Illegal Lottery or “Raffle” Crimes - Florida Statute 849.09

gambling

Many Floridians have heard of the Florida Lottery and think that because it exists, any type of lottery is allowed as well. This is where they are wrong.Florida Statute 24.102 allows a department of the State of Florida to run a lottery while Florida Statute 849.09 makes it illegal to do many things that are associated with a private lottery. This is one of those situations where if you do it, you go to jail, but if the government does it, it is “OK”.

A "lottery" is a game of chance in which smaller sums of money or things of smaller value are risked for the chance of getting money or property of greater value upon the happening of an uncertain event.

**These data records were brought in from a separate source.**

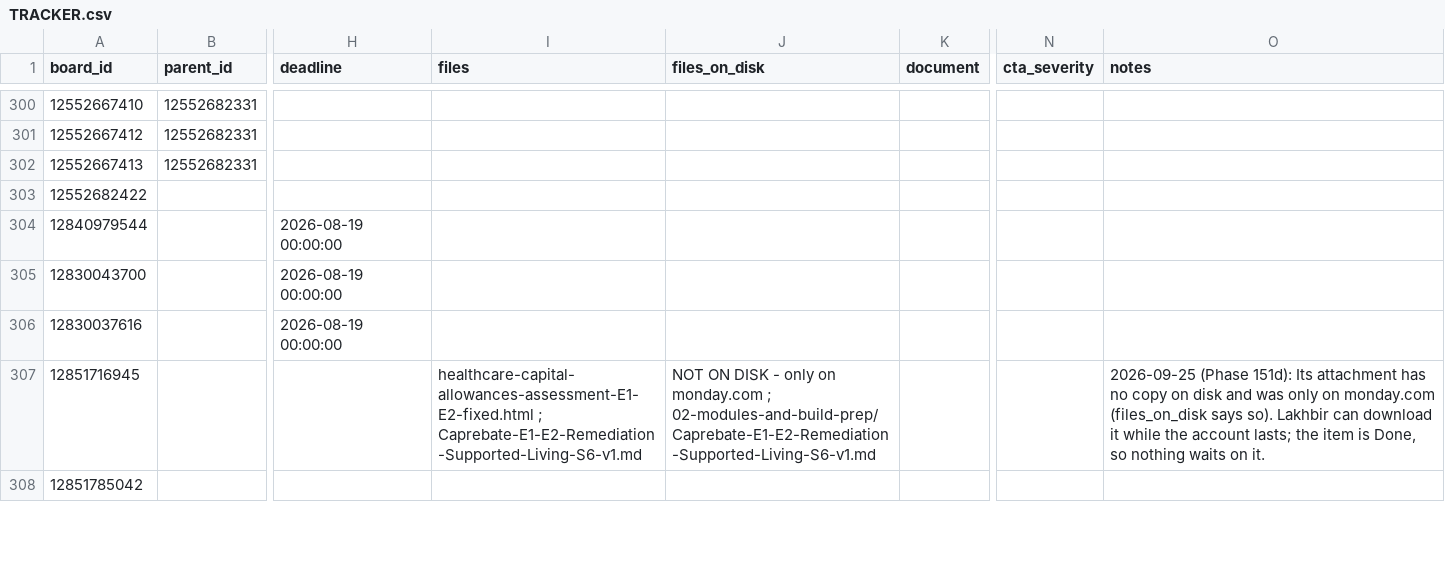
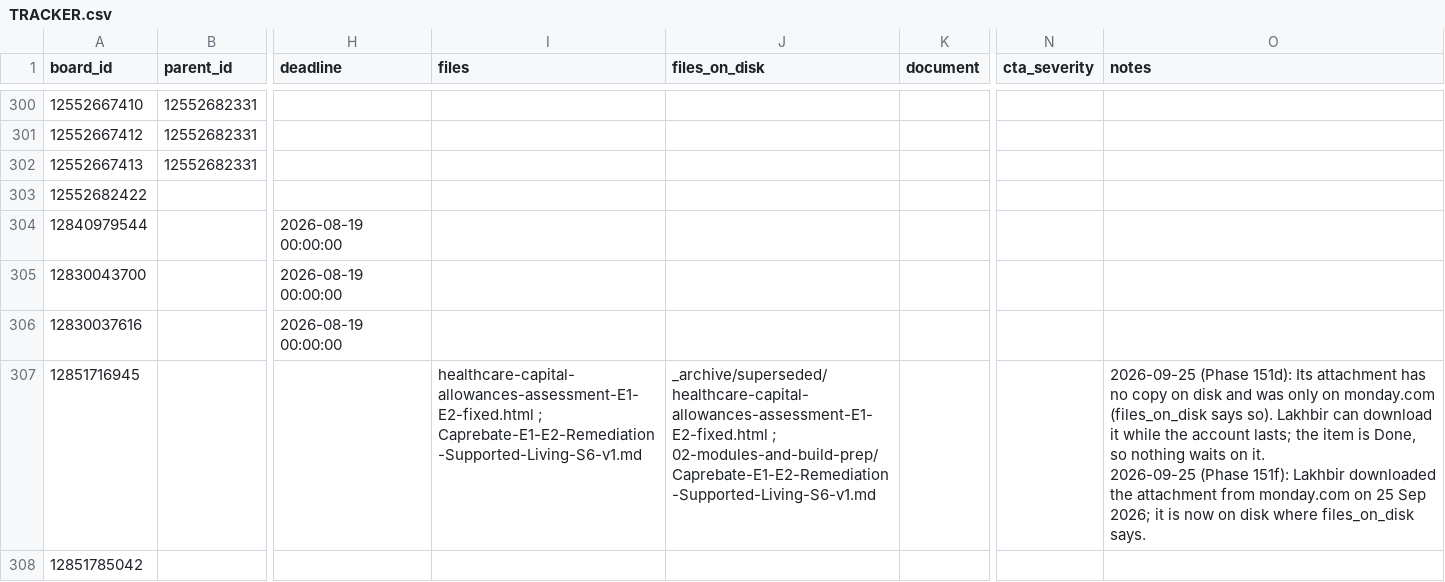
Before and after one commit to ldhillonaqlios/caprebate, a CSV file: Caprebate/00-START-HERE/hub/TRACKER.csv, drawn as a sheet; only a part is shown, gaps mark what is left out; ↵ is a line break in a cell; the diff covers the shown part only; the diff names each change by its address in the sheet, - before the commit and + after, or states it on an @@ line.

```diff
--- a/Caprebate/00-START-HERE/hub/TRACKER.csv
+++ b/Caprebate/00-START-HERE/hub/TRACKER.csv
-J307 (files_on_disk): NOT ON DISK - only on monday.com ; 02-modules-and-build-prep/Caprebate-E1-E2-Remediation-Supported-Living-S6-v1.md
+J307 (files_on_disk): _archive/superseded/healthcare-capital-allowances-assessment-E1-E2-fixed.html ; 02-modules-and-build-prep/Caprebate-E1-E2-Remediation-Supported-Living-S6-v1.md
-O307 (notes): …on it.
+O307 (notes): …on it. ↵ 2026-09-25 (Phase 151f): Lakhbir downloaded the attachment from monday.com on 25 Sep 2026; it is now on disk where files_on_disk says.
```
Also changed, not shown: 2 added rows and 23 edited cells elsewhere in this file, 23 other files.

Other things that are considered lotteries are: (1) pyramid lotteries where people pay a fee to be part of a club and subsequent members fees go to the referring members, (2)chain letters lotteries, and (3)referral selling lotteries. Bingo is not a lottery and Bingo is governed under Florida Statute 849.0931; however, if one attempts to do Bingo and does not do it according to 849.0931, then it would not be considered Bingo, but a lottery. Also, a lottery is not a game promotion that is used in connection with and incidental to the sale of goods. For example, a fast food restaurant chain creating a game, where you buy a milkshake that comes in a cup with a peel-off tab, which could be worth free food or money, is not creating a lottery.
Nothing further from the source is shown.